/---

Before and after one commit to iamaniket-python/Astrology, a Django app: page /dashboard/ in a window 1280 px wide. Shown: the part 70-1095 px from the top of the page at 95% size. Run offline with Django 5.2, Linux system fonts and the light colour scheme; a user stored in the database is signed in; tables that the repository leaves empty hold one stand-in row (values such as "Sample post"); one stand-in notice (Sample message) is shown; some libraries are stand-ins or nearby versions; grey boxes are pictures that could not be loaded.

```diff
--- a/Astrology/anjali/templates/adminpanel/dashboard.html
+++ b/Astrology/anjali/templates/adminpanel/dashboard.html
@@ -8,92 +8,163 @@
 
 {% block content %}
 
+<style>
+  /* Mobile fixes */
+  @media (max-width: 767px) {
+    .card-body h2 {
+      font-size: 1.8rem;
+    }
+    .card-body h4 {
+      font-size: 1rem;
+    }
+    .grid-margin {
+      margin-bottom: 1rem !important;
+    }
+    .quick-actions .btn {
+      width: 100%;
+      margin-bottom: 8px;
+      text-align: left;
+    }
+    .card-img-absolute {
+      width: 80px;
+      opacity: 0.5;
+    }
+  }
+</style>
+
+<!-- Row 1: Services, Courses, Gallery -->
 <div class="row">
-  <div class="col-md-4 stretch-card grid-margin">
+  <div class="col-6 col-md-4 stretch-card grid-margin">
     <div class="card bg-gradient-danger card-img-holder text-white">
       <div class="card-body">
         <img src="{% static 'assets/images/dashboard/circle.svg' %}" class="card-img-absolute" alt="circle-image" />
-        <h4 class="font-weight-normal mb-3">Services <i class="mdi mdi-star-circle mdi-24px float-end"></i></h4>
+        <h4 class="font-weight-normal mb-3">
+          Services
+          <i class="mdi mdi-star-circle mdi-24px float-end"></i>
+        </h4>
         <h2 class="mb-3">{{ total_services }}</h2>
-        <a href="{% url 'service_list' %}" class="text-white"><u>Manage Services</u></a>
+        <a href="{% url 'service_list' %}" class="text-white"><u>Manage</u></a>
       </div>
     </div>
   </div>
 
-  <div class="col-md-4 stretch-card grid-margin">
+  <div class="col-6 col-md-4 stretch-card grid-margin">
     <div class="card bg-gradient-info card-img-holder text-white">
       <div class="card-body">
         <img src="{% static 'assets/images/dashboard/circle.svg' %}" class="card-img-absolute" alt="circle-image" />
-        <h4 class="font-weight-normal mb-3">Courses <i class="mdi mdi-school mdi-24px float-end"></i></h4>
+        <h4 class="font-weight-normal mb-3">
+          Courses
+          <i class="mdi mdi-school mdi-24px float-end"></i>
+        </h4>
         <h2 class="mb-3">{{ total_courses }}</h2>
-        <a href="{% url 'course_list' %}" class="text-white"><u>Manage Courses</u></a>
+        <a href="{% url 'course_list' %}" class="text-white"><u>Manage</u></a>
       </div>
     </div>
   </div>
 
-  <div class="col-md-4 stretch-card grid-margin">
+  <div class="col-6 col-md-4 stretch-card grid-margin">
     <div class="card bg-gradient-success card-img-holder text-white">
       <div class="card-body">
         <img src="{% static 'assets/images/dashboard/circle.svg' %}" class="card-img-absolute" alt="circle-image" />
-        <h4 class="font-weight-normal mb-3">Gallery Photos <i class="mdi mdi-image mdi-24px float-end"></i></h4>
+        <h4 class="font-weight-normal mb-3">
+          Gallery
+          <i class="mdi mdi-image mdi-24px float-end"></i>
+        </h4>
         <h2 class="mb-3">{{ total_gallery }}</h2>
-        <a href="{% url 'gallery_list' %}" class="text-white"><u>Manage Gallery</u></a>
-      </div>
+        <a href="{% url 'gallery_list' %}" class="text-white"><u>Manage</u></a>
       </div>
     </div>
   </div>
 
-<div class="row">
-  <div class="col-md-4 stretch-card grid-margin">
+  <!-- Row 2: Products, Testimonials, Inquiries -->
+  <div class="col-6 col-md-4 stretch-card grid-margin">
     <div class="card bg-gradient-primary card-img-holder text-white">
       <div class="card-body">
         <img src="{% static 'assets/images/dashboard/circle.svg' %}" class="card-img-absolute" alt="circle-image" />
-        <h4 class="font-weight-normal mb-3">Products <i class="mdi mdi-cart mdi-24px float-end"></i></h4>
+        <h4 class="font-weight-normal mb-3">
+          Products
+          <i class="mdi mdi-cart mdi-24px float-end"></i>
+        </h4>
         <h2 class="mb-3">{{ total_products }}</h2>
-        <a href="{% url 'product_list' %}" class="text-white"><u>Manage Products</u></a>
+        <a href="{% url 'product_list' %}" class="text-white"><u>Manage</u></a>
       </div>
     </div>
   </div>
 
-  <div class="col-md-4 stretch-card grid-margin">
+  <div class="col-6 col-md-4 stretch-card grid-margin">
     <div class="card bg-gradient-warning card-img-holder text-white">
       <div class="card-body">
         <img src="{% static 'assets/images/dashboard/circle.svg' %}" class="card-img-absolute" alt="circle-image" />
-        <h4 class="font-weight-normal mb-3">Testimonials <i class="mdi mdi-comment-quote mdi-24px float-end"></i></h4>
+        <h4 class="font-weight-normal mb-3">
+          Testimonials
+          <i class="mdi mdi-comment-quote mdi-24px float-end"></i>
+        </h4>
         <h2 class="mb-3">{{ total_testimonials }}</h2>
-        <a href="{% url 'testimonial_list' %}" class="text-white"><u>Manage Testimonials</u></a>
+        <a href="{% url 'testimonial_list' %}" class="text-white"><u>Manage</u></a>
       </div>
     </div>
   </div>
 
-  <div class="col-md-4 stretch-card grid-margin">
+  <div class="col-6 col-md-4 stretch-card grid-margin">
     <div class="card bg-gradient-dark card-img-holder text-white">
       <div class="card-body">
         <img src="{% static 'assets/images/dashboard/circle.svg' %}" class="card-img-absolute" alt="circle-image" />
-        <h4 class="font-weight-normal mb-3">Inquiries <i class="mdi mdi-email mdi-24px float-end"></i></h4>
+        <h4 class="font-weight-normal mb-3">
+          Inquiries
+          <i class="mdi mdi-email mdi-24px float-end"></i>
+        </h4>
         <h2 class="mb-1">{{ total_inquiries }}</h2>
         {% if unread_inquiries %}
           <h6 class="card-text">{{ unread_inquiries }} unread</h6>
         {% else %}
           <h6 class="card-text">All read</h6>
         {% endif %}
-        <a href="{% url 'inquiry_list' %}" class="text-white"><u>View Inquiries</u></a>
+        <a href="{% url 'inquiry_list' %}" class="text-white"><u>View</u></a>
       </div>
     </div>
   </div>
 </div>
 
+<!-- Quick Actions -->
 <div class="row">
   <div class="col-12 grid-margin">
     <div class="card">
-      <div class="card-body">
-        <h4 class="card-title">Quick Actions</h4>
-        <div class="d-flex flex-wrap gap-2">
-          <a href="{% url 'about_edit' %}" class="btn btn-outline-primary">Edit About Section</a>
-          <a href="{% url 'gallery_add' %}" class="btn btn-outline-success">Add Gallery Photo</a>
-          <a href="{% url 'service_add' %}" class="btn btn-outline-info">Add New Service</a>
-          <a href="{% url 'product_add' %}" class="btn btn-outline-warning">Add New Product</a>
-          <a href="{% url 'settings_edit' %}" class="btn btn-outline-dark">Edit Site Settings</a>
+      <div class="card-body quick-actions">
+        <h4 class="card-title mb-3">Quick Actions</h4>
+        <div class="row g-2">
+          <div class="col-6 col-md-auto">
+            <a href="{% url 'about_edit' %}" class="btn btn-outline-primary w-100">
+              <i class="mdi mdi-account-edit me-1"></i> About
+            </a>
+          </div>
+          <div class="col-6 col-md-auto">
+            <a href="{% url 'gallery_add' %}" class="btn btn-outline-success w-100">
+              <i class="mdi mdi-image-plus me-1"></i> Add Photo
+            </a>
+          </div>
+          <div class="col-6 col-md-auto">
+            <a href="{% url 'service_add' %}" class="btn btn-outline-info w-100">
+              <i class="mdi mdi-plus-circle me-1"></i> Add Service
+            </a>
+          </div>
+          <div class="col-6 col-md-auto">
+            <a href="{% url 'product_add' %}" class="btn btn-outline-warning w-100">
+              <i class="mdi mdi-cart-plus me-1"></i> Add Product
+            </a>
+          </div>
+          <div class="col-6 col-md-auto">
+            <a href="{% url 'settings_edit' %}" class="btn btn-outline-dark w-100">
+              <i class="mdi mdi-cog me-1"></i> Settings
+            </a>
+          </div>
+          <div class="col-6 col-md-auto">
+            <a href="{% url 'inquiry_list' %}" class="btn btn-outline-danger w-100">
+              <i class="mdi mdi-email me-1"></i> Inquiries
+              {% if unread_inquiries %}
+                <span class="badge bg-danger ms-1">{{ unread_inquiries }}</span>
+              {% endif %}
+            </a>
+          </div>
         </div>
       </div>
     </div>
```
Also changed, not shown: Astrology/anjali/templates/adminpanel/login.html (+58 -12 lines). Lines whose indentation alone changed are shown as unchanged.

\---

* _Aim of the task_: Using the listing above, work out the number of lines that include "school". The reply is that number alone.

* _Task result_: 2